I believe the work  Denver Rescue Mission does is extremely important for our community – they are one of the places determined people who just need a hand up can turn to when it seems all other doors have closed. I want to help ensure that the organization is always there – for the people who need it, for people like Christine, for people like those I knew growing up who struggled – and, one never knows – maybe even for me someday.


Thank you, Kari for sharing your experiences!
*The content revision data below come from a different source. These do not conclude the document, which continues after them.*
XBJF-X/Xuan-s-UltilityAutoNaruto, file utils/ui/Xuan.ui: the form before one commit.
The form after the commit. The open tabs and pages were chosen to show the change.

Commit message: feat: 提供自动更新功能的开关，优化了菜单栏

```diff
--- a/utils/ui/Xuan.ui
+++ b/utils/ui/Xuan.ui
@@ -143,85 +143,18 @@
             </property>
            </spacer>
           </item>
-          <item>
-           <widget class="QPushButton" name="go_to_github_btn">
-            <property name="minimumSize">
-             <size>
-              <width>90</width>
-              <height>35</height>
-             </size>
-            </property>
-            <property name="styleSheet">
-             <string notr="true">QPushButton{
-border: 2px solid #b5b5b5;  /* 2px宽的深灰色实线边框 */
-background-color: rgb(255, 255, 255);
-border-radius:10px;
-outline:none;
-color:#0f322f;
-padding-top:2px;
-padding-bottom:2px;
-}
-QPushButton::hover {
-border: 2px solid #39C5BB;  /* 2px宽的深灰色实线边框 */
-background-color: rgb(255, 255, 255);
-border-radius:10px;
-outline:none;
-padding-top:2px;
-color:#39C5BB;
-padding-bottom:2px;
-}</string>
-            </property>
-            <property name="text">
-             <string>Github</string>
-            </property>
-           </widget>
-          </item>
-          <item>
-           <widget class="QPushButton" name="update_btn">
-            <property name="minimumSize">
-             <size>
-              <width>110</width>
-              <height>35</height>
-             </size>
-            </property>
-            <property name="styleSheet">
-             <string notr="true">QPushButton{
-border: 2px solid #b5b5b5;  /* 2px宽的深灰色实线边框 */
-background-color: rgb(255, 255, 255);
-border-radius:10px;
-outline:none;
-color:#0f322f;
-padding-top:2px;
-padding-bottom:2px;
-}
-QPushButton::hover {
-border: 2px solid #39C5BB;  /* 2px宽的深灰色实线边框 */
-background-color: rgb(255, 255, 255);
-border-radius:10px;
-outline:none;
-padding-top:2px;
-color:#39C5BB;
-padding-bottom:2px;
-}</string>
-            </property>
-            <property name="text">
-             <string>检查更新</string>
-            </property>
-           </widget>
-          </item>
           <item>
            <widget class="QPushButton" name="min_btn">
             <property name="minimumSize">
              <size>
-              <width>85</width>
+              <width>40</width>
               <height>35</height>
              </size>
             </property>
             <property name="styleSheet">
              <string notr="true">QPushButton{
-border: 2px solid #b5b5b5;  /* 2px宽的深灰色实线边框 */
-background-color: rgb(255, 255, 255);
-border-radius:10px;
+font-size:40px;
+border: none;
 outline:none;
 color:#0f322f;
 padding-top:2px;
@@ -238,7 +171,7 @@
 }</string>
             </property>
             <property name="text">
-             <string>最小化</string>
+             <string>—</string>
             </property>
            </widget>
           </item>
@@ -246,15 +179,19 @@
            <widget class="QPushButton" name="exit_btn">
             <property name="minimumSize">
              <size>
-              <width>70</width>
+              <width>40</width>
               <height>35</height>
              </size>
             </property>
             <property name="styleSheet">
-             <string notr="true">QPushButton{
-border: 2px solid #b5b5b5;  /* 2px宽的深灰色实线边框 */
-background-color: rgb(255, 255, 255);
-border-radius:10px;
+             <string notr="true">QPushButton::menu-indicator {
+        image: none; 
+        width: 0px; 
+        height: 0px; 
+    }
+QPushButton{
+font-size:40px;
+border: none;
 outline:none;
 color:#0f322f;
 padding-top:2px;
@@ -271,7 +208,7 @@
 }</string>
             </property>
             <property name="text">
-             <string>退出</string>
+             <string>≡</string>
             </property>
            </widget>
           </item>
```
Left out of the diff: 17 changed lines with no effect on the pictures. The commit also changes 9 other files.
If you’d like to share your experiences about being a good neighbor, please submit a short essay to Aneta Storvik,

A ripple can start with a big splash or a small touch of the water

Written by: Gina Schreck

Over four years ago Denver Rescue Mission decided to create an event that honored women who were causing ripples that impacted their communities.  Some started simple and spread to the world, like Captain Emily Warner (2011 honoree) who was the first female commercial pilot.  Others took on a world in need and made ripples that pointed back to Denver, like Lily Nie (2010 honoree) who set out to use her connections in China to bring a few orphans to longing parents in Denver and now has helped to connect over 9,000 forsaken Chinese orphans to their loving parents in the United States wither her Chinese Children’s Charity.

This event, Women Who Have Changed the Heart of the City, is meant to not only honor women doing amazing things, but to inspire us all to look around, right where we sit and get involved with those in need.

2011 Women Who've Changed the Heart of the City

This year’s honorees are sure to inspire

Sue Anschutz-Rogers who took on seeing that her father’s wishes to help those who were in need, would be carried out.  By taking the time to care and look deeper, she found that the needs of so many were not being met because those in the further corners of our state did not know how to access the help they needed.  Sue now helps all in need have access to the resources that are available.

A mail-order bride in her family caused a disturbance in the soul of Beth Klein.  She knew, even at a young age, it was not right for a woman to be bought and sold like a pair of shoes.  She got her law degree and has taken on sex slavery with a vengeance, and a goal of seeing it completely wiped out!  Writing laws in our country and now across the globe to make these horrendous crimes easier to prosecute, she is changing the world!

Diane Van Deren developed epileptic seizures during her pregnancy, which increased over the next 12 years to a point where she was seizing up to 10 times a day as she tried to care for her young children.  After undergoing a risky brain surgery to hopefully stop or at least slow the seizures, Diane started running when she realized the physical activity would stave off the feelings of an oncoming seizure.  Her two-mile run, turned into 100, 300 and most recently, she completed a 1,000-mile journey in 20 days.  Proving to herself, and to others battling with epilepsy or any other disability, that you really can outrun your problems.

Keri Christiansen was living her dream life as a well-known and accomplished talent agent here in Denver, Colorado.  Because her family had been touched by breast-cancer scares in the past, Keri and her sister, channel 9 anchor, Kim Christiansen, spread the message of Buddy Check 9, encouraging women to get regular breast exams.  Irony struck hard when Keri discovered she had breast cancer herself.  Instead of seeing the diagnoses as a defeat, she took it on as a challenge and a pivotal point to make big changes in her own life.  Moving into the non-profit world Keri is now developing talent and raising awareness at The Denver Hospice.

What challenge or opportunity are you facing today?  Will you sit back and wait for someone else to do something or will you reach out and stir the waters right where you are?

Join us on September 14, 2012 and meet these incredible women and many more. Register here:

Let’s make a big ripple together that can change the heart of the city!  Denver Rescue Mission event: THIS

BIO: Gina Schreck has been on the Committee for the Women Who have Changed the Heart of the City event for all four years and loves getting to meet and be inspired by these amazing women!  She is the president and co-founder of SynapseConnecting, an interactive technology and social media management company.  Find her on Twitter @GinaSchreck.